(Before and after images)
++++++++
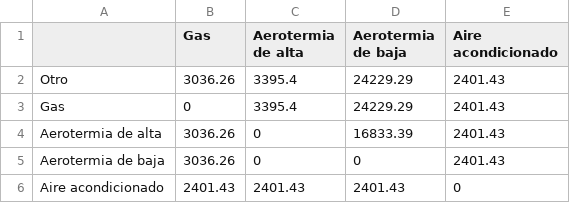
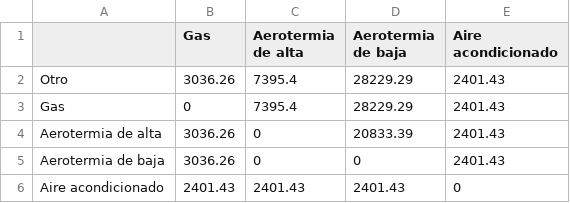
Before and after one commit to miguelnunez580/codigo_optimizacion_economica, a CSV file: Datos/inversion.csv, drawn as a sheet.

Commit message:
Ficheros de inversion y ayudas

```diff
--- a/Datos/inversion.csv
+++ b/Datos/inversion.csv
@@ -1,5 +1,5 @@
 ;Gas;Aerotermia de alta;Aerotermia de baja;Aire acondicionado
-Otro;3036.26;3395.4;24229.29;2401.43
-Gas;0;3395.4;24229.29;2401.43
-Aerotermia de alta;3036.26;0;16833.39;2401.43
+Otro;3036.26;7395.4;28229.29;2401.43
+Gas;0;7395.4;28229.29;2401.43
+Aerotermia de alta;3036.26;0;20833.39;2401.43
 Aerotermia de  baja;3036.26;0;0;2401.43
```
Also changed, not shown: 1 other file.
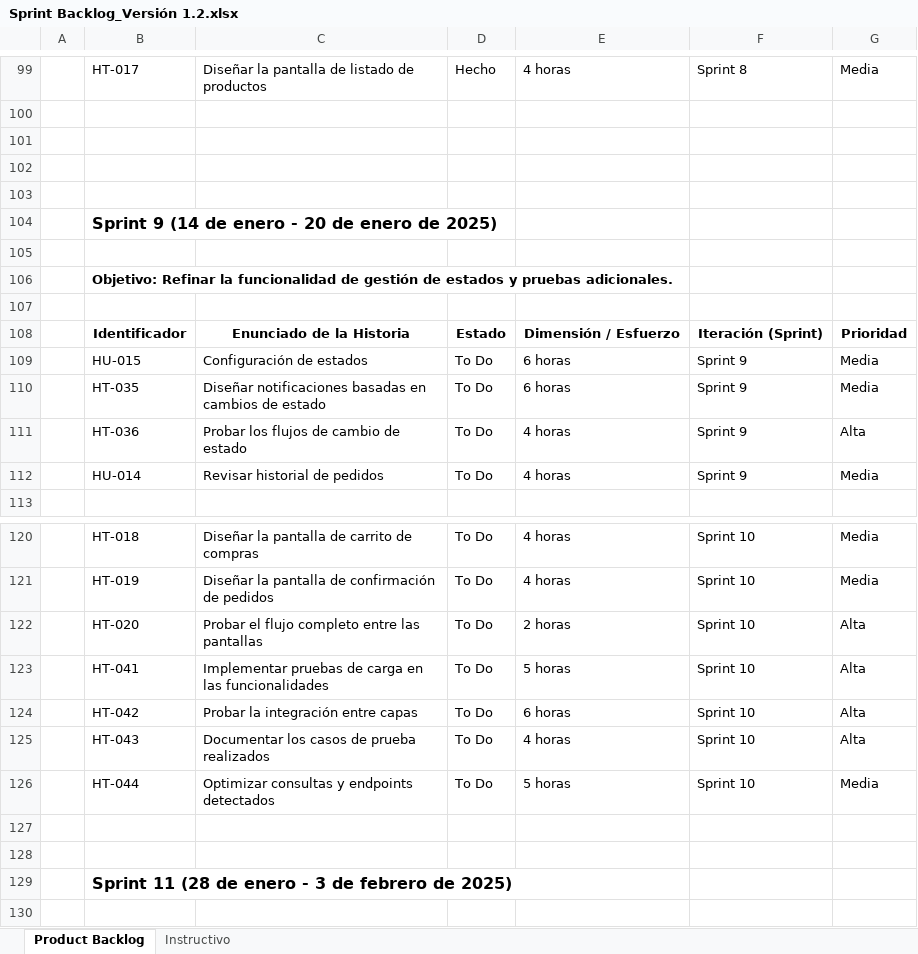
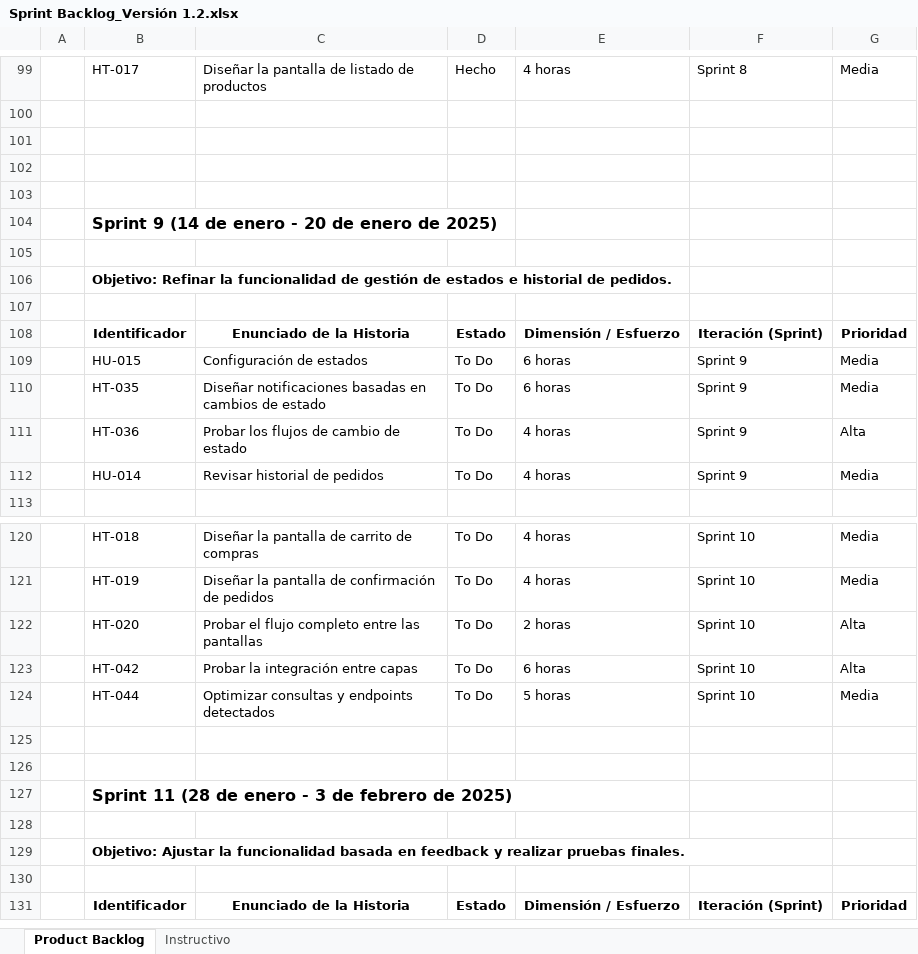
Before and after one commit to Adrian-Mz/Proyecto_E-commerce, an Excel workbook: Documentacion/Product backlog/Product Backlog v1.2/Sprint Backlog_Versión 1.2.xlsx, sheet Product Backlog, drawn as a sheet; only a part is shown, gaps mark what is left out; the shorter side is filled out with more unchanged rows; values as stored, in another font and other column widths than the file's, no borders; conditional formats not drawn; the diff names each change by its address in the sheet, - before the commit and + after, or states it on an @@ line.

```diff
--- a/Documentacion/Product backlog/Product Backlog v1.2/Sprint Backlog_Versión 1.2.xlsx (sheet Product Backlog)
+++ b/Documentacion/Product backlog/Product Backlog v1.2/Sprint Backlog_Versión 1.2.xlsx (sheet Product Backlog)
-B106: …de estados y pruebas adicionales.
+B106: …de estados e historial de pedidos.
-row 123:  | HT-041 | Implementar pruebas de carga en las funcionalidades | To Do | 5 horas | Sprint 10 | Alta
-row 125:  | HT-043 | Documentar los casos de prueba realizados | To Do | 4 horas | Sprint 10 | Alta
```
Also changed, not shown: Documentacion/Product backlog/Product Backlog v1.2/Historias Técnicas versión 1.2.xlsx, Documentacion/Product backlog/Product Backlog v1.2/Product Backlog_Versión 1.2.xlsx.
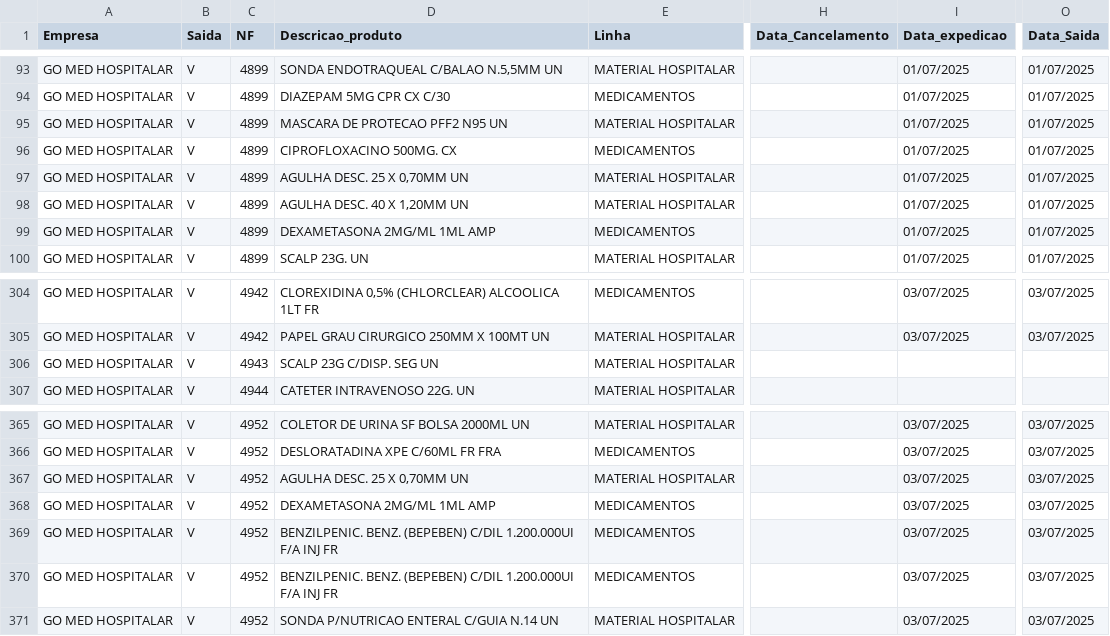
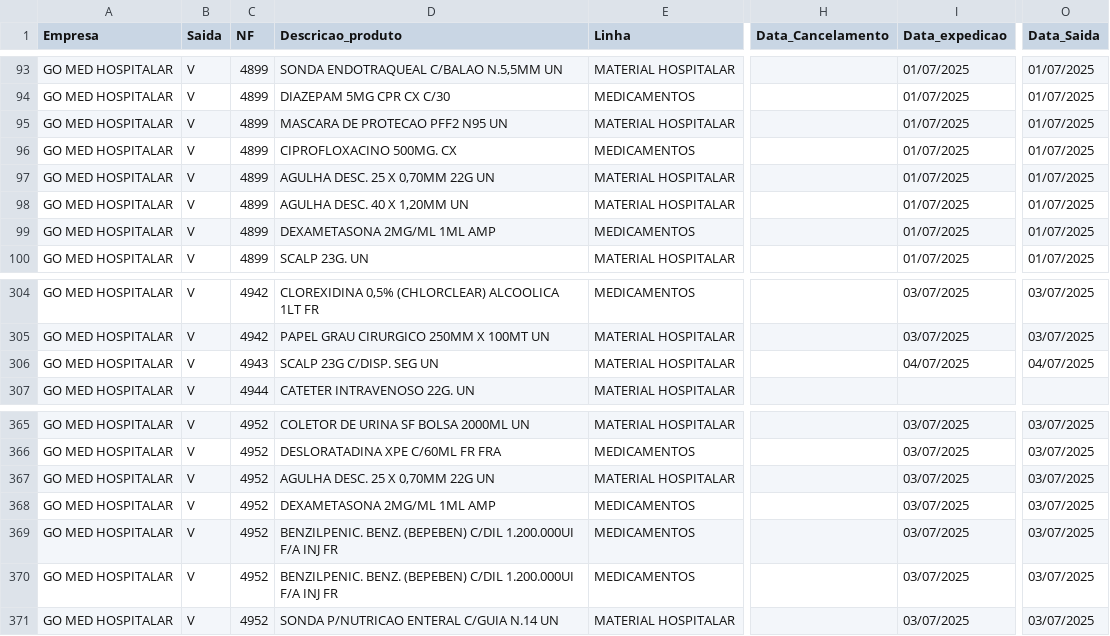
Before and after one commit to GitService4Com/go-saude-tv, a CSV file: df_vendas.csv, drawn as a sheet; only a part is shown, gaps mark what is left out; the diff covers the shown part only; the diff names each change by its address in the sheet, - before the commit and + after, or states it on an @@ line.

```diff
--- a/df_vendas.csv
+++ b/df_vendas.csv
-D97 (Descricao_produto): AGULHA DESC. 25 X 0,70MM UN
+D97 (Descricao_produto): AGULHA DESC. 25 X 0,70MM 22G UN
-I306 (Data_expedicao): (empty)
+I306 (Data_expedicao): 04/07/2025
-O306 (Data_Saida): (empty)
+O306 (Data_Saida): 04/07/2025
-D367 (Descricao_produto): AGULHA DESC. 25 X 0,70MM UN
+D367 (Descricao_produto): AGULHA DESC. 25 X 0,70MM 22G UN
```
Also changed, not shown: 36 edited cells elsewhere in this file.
++++++++
» **WHAT IS REQUIRED**:
Print every line above once more, exactly. Omit the pictures.

» **TASK ANSWER**:
Before and after one commit to miguelnunez580/codigo_optimizacion_economica, a CSV file: Datos/inversion.csv, drawn as a sheet.

Commit message:
Ficheros de inversion y ayudas

```diff
--- a/Datos/inversion.csv
+++ b/Datos/inversion.csv
@@ -1,5 +1,5 @@
 ;Gas;Aerotermia de alta;Aerotermia de baja;Aire acondicionado
-Otro;3036.26;3395.4;24229.29;2401.43
-Gas;0;3395.4;24229.29;2401.43
-Aerotermia de alta;3036.26;0;16833.39;2401.43
+Otro;3036.26;7395.4;28229.29;2401.43
+Gas;0;7395.4;28229.29;2401.43
+Aerotermia de alta;3036.26;0;20833.39;2401.43
 Aerotermia de  baja;3036.26;0;0;2401.43
```
Also changed, not shown: 1 other file.
Before and after one commit to Adrian-Mz/Proyecto_E-commerce, an Excel workbook: Documentacion/Product backlog/Product Backlog v1.2/Sprint Backlog_Versión 1.2.xlsx, sheet Product Backlog, drawn as a sheet; only a part is shown, gaps mark what is left out; the shorter side is filled out with more unchanged rows; values as stored, in another font and other column widths than the file's, no borders; conditional formats not drawn; the diff names each change by its address in the sheet, - before the commit and + after, or states it on an @@ line.

```diff
--- a/Documentacion/Product backlog/Product Backlog v1.2/Sprint Backlog_Versión 1.2.xlsx (sheet Product Backlog)
+++ b/Documentacion/Product backlog/Product Backlog v1.2/Sprint Backlog_Versión 1.2.xlsx (sheet Product Backlog)
-B106: …de estados y pruebas adicionales.
+B106: …de estados e historial de pedidos.
-row 123:  | HT-041 | Implementar pruebas de carga en las funcionalidades | To Do | 5 horas | Sprint 10 | Alta
-row 125:  | HT-043 | Documentar los casos de prueba realizados | To Do | 4 horas | Sprint 10 | Alta
```
Also changed, not shown: Documentacion/Product backlog/Product Backlog v1.2/Historias Técnicas versión 1.2.xlsx, Documentacion/Product backlog/Product Backlog v1.2/Product Backlog_Versión 1.2.xlsx.
Before and after one commit to GitService4Com/go-saude-tv, a CSV file: df_vendas.csv, drawn as a sheet; only a part is shown, gaps mark what is left out; the diff covers the shown part only; the diff names each change by its address in the sheet, - before the commit and + after, or states it on an @@ line.

```diff
--- a/df_vendas.csv
+++ b/df_vendas.csv
-D97 (Descricao_produto): AGULHA DESC. 25 X 0,70MM UN
+D97 (Descricao_produto): AGULHA DESC. 25 X 0,70MM 22G UN
-I306 (Data_expedicao): (empty)
+I306 (Data_expedicao): 04/07/2025
-O306 (Data_Saida): (empty)
+O306 (Data_Saida): 04/07/2025
-D367 (Descricao_produto): AGULHA DESC. 25 X 0,70MM UN
+D367 (Descricao_produto): AGULHA DESC. 25 X 0,70MM 22G UN
```
Also changed, not shown: 36 edited cells elsewhere in this file.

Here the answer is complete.